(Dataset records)
■ ■ ■ ■

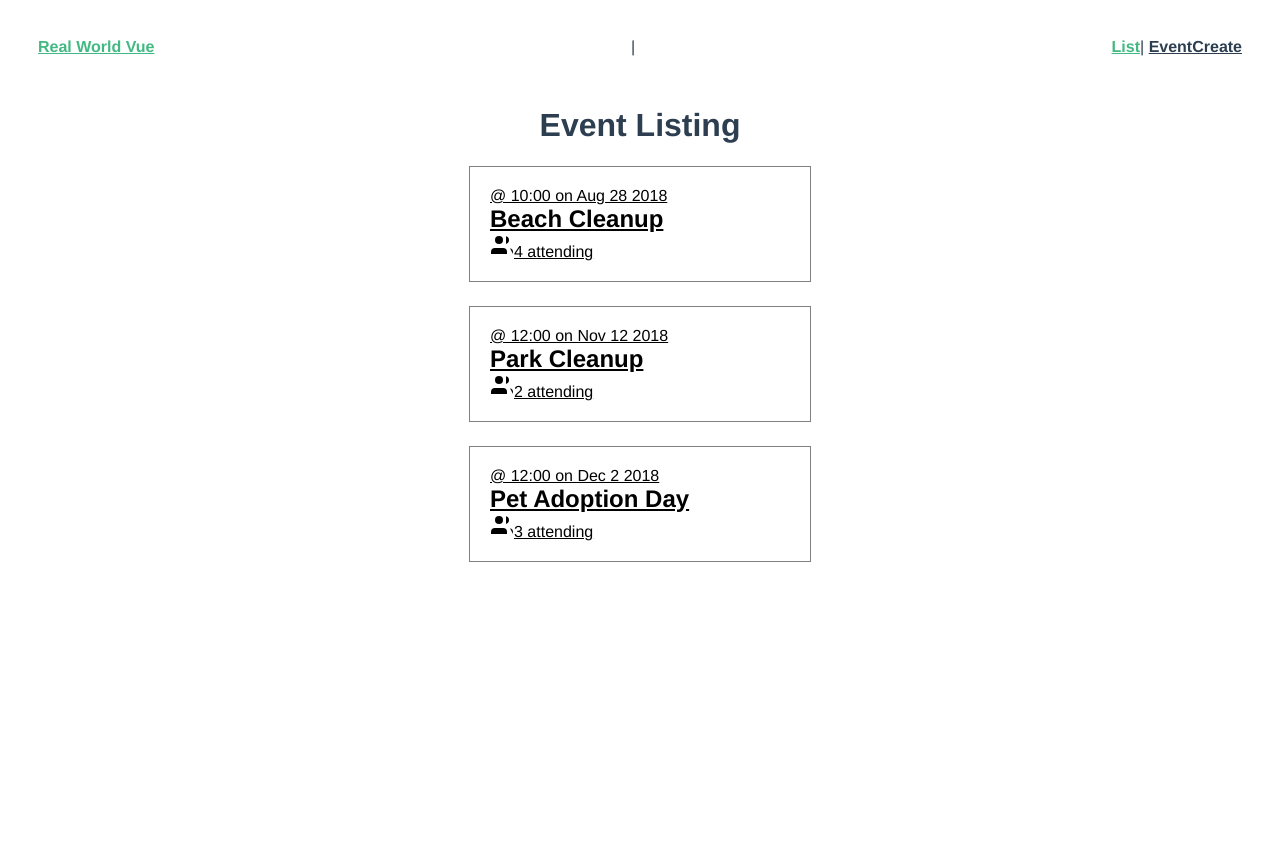
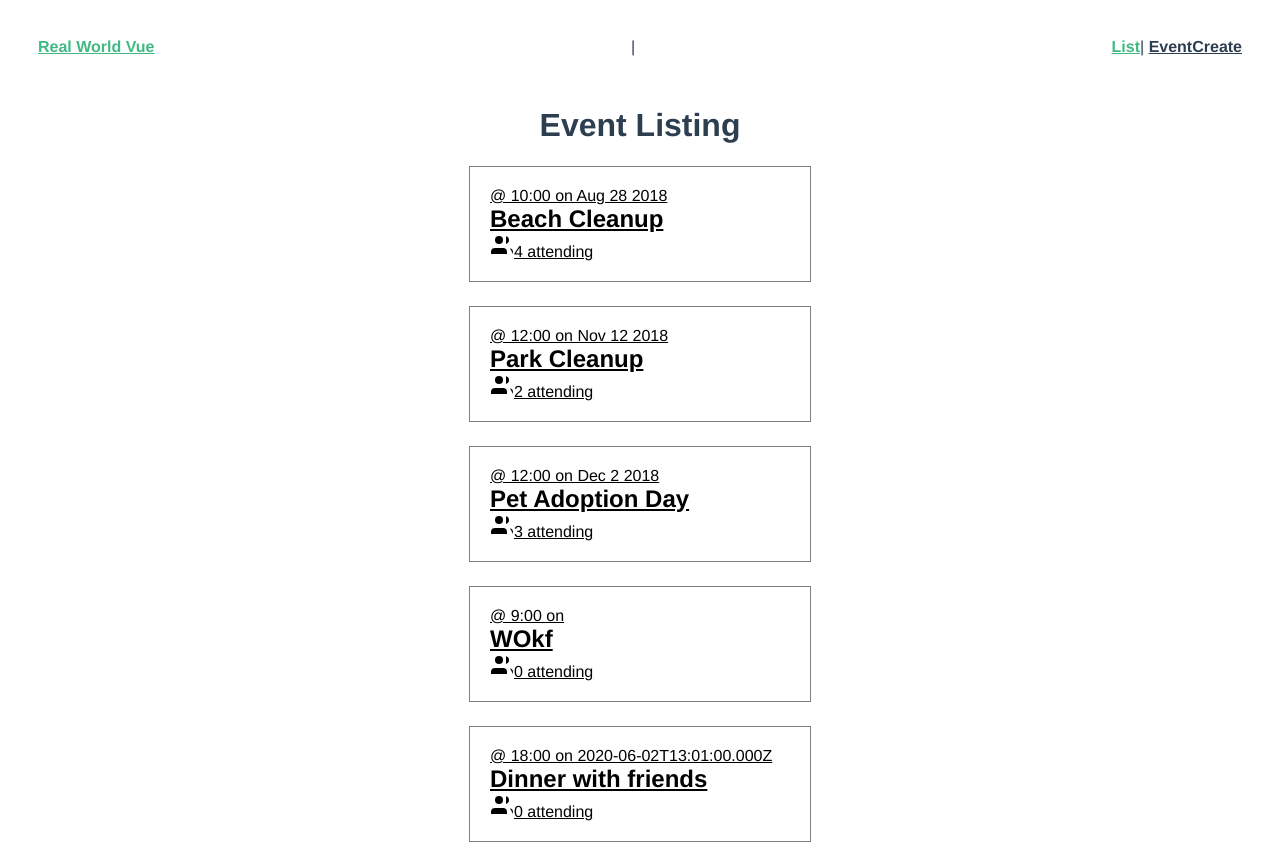
Before and after one commit to nikolay4irkov/vue-router, a Vue app: page / in a window 1280 px wide. Shown: the top 844 px of the page. Before the commit the page ends 800 px from the top, so only its background shows below. Built offline with nearby package versions, Linux system fonts and the light colour scheme; data requests are answered from the project's data file.

Commit message:
event create form, action and mutation for it added

```diff
--- a/db.json
+++ b/db.json
@@ -71,6 +71,78 @@
           "name": "Mary Gordon"
         }
       ]
+    },
+    {
+      "id": 1114129,
+      "user": {
+        "id": "abc123",
+        "name": "Adam Jahr"
+      },
+      "category": "housing",
+      "organizer": {
+        "id": "abc123",
+        "name": "Adam Jahr"
+      },
+      "title": "WOkf",
+      "description": "",
+      "location": "",
+      "date": "",
+      "time": "9:00",
+      "attendees": []
+    },
+    {
+      "id": 7456892,
+      "user": {
+        "id": "abc123",
+        "name": "Adam Jahr"
+      },
+      "category": "food",
+      "organizer": {
+        "id": "abc123",
+        "name": "Adam Jahr"
+      },
+      "title": "Dinner with friends",
+      "description": "Party",
+      "location": "home",
+      "date": "2020-06-02T13:01:00.000Z",
+      "time": "18:00",
+      "attendees": []
+    },
+    {
+      "id": 9816645,
+      "user": {
+        "id": "abc123",
+        "name": "Adam Jahr"
+      },
+      "category": "community",
+      "organizer": {
+        "id": "abc123",
+        "name": "Adam Jahr"
+      },
+      "title": "cleaning",
+      "description": "",
+      "location": "",
+      "date": "2020-06-10T13:02:00.000Z",
+      "time": "8:00",
+      "attendees": []
+    },
+    {
+      "id": 8662309,
+      "user": {
+        "id": "abc123",
+        "name": "Adam Jahr"
+      },
+      "category": "food",
+      "organizer": {
+        "id": "abc123",
+        "name": "Adam Jahr"
+      },
+      "title": "Dinner",
+      "description": "",
+      "location": "",
+      "date": "2020-06-08T13:15:00.000Z",
+      "time": "10:00",
+      "attendees": []
     }
   ]
 }
--- a/package.json
+++ b/package.json
@@ -15,6 +15,7 @@
     "sass-loader": "^8.0.2",
     "vue": "^2.6.11",
     "vue-router": "^3.1.6",
+    "vuejs-datepicker": "^1.6.2",
     "vuex": "^3.1.3"
   },
   "devDependencies": {
--- a/src/services/EventService.js
+++ b/src/services/EventService.js
@@ -15,5 +15,8 @@
   },
   getEvent(id) {
     return apiClient.get("/events/" + id);
+  },
+  postEvent(event) {
+    return apiClient.post("/events", event);
   }
 };
--- a/src/store/index.js
+++ b/src/store/index.js
@@ -1,11 +1,40 @@
 import Vue from "vue";
 import Vuex from "vuex";
+import EventService from '@/services/EventService.js';
 
 Vue.use(Vuex);
 
 export default new Vuex.Store({
-  state: {},
-  mutations: {},
-  actions: {},
+  state: {
+    user: { id: "abc123", name: "Adam Jahr" },
+    categories: [
+      "sustainability",
+      "nature",
+      "animal welfare",
+      "housing",
+      "education",
+      "food",
+      "community"
+    ],
+    events: []
+  },
+  mutations: {
+    ADD_EVENT(state, event) {
+      state.events.push(event);
+    }
+  },
+  actions: {
+    createEvent({ commit }, event) {
+      return EventService.postEvent(event).then(() => {
+        commit("ADD_EVENT", event);
+      })
+
+    }
+  },
+  getters: {
+    catLength: state => {
+      return state.categories.length;
+    }
+  },
   modules: {}
 });
--- a/src/views/EventCreate.vue
+++ b/src/views/EventCreate.vue
@@ -1,3 +1,105 @@
 <template>
-  <h1>Create Event</h1>
+  <div>
+    <h1>Create an Event</h1>
+    <form @submit.prevent="createEvent">
+      <label>Select a category</label>
+      <select v-model="event.category">
+        <option v-for="cat in categories" :key="cat">{{ cat }}</option>
+      </select>
+
+      <h3>Name & describe your event</h3>
+      <div class="field">
+        <label>Title</label>
+        <input v-model="event.title" type="text" placeholder="Add an event title" />
+      </div>
+
+      <div class="field">
+        <label>Description</label>
+        <input v-model="event.description" type="text" placeholder="Add a description" />
+      </div>
+
+      <h3>Where is your event?</h3>
+      <div class="field">
+        <label>Location</label>
+        <input v-model="event.location" type="text" placeholder="Add a location" />
+      </div>
+
+      <h3>When is your event?</h3>
+
+      <div class="field">
+        <label>Date</label>
+        <datepicker v-model="event.date" placeholder="Select a date" />
+      </div>
+
+      <div class="field">
+        <label>Select a time</label>
+        <select v-model="event.time">
+          <option v-for="time in times" :key="time">{{ time }}</option>
+        </select>
+      </div>
+
+      <input type="submit" class="button -fill-gradient" value="Submit" />
+    </form>
+  </div>
 </template>
+
+
+<script>
+import Datepicker from "vuejs-datepicker";
+
+export default {
+  components: {
+    Datepicker
+  },
+  data() {
+    const times = [];
+    for (let i = 1; i <= 24; i++) {
+      times.push(i + ":00");
+    }
+    return {
+      times,
+      categories: this.$store.state.categories,
+      event: this.createFreshEventObject()
+    };
+  },
+  methods: {
+    createEvent() {
+      this.$store
+        .dispatch("createEvent", this.event)
+        .then(() => {
+          this.$router.push({
+            name: "event-show",
+            params: { id: this.event.id }
+          });
+          this.event = this.createFreshEventObject();
+        })
+        .catch(() => {
+          console.log("There was a problem creating your event");
+        });
+    },
+    createFreshEventObject() {
+      const user = this.$store.state.user;
+      const id = Math.floor(Math.random() * 10000000);
+
+      return {
+        id: id,
+        user: user,
+        category: "",
+        organizer: user,
+        title: "",
+        description: "",
+        location: "",
+        date: "",
+        time: "",
+        attendees: []
+      };
+    }
+  }
+};
+</script>
+
+<style scoped>
+.field {
+  margin-bottom: 24px;
+}
+</style>
--- a/src/views/EventShow.vue
+++ b/src/views/EventShow.vue
@@ -3,7 +3,7 @@
     <div class="event-header">
       <span class="eyebrow">@{{ event.time }} on {{ event.date }}</span>
       <h1 class="title">{{ event.title }}</h1>
-      <h5>Organized by {{ event.organizer }}</h5>
+      <h5>Organized by {{ event.organizer ? event.organizer.name : "" }}</h5>
       <h5>Category: {{ event.category }}</h5>
     </div>
 
```
Also changed, not shown: 1 other file (tests, documents, lock files or other folders).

■ ■ ■ ■

The lines holding the word "default" are the answer. Pull them out of the records and copy them.

▶ [RESPONSE TO THE EXERCISE]
 export default new Vuex.Store({
+export default {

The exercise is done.